▶ [About this task] Scan the records below and say how many lines include the word "subsection", giving no other text.

(Data extracted from a collection)
===

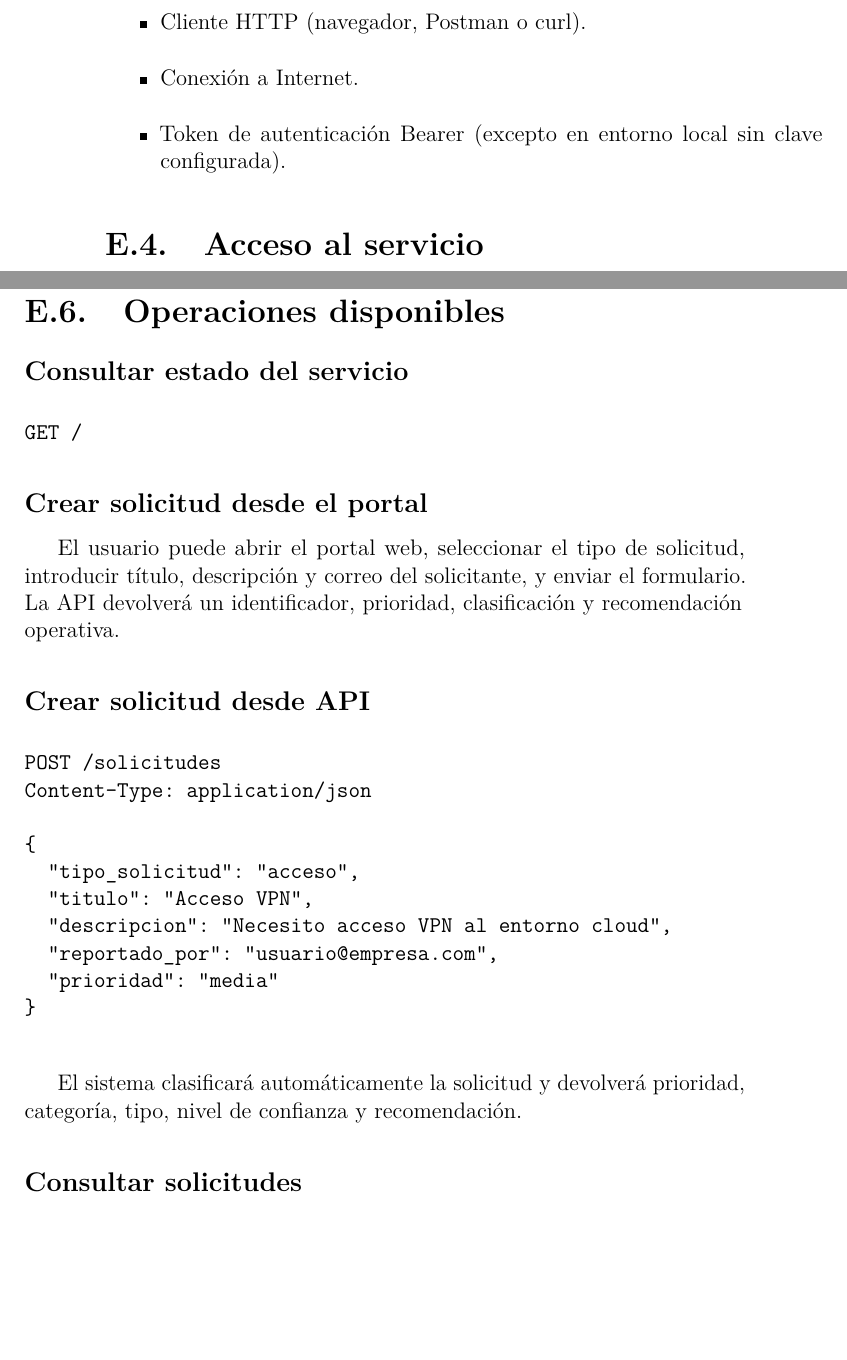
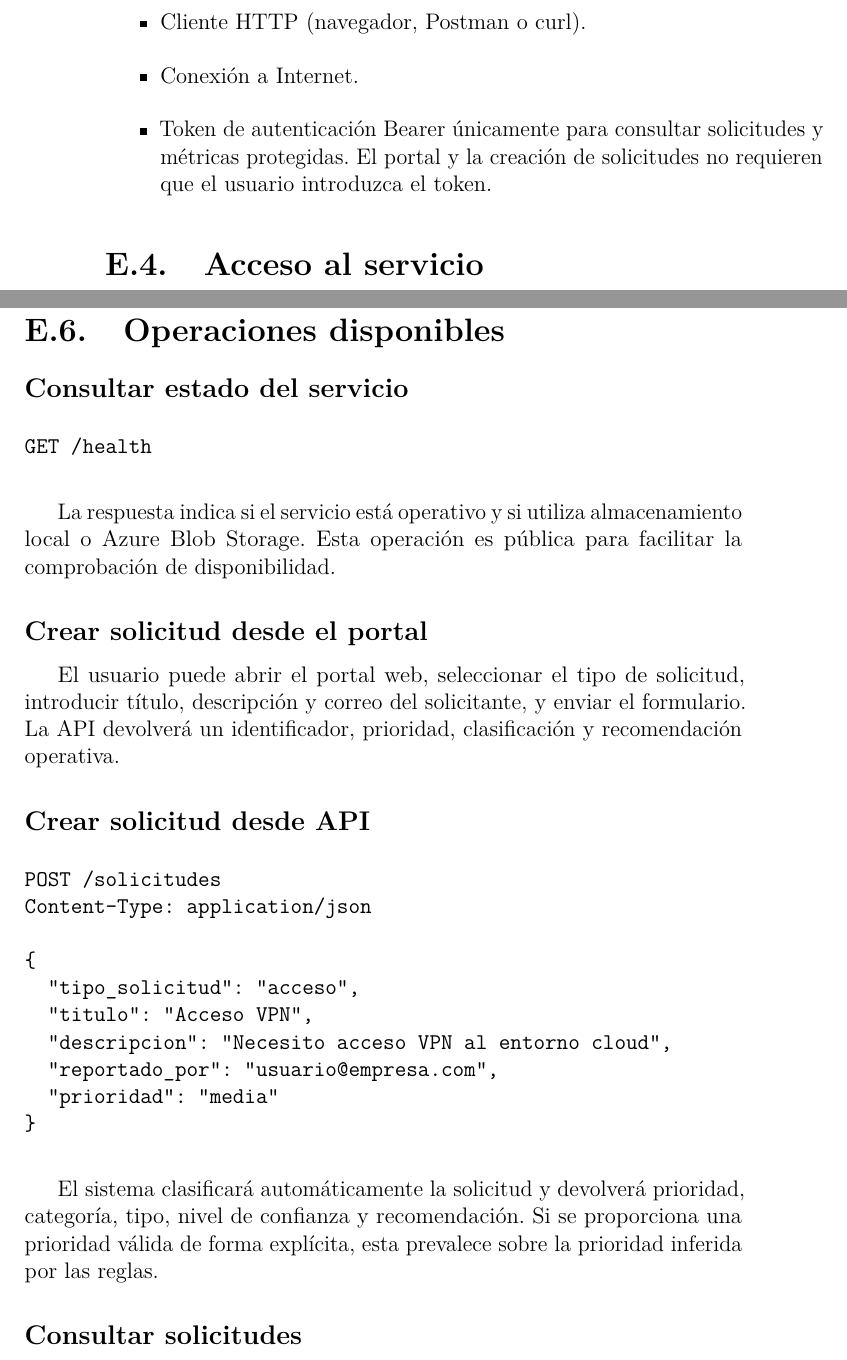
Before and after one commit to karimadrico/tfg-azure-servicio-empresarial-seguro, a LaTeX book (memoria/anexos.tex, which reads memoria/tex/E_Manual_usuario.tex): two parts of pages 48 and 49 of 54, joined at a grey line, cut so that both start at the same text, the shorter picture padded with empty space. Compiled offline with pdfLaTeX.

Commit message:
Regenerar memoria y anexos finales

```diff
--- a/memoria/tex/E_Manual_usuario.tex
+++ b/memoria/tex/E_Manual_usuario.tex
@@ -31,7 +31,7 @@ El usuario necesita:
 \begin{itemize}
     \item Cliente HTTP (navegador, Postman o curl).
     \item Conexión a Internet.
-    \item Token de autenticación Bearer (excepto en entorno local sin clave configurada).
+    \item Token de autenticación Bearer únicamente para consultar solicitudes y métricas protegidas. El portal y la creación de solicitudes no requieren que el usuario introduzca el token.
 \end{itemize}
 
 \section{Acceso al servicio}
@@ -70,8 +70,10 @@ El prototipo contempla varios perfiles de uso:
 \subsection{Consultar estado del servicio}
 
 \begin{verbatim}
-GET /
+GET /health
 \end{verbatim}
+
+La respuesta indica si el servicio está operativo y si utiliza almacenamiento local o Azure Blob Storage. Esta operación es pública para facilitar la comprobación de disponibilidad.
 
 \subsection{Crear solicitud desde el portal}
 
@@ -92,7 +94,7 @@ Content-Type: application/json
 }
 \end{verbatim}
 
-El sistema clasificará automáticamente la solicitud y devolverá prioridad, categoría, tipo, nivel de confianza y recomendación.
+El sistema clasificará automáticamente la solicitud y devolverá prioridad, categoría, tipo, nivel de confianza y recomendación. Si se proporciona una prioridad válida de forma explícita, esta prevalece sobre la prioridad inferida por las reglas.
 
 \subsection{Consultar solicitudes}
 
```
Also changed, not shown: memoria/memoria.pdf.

===

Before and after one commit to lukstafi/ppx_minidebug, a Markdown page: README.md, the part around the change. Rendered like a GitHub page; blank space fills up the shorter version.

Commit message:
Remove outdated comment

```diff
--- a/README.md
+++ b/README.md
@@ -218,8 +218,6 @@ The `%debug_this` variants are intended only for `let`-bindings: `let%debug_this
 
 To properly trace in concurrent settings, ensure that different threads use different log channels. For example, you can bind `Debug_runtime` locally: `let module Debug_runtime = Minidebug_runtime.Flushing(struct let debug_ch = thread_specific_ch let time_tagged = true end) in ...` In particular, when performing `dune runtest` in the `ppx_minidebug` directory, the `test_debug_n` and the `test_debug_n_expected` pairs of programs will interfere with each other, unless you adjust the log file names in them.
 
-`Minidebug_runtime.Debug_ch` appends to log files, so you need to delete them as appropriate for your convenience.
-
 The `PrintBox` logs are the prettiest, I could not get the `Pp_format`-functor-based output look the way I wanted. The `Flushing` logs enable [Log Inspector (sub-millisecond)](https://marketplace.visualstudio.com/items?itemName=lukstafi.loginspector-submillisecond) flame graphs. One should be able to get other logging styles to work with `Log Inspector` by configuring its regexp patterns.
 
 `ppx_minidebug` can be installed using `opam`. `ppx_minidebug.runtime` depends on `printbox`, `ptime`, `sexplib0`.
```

===

▶ [Written answer] 3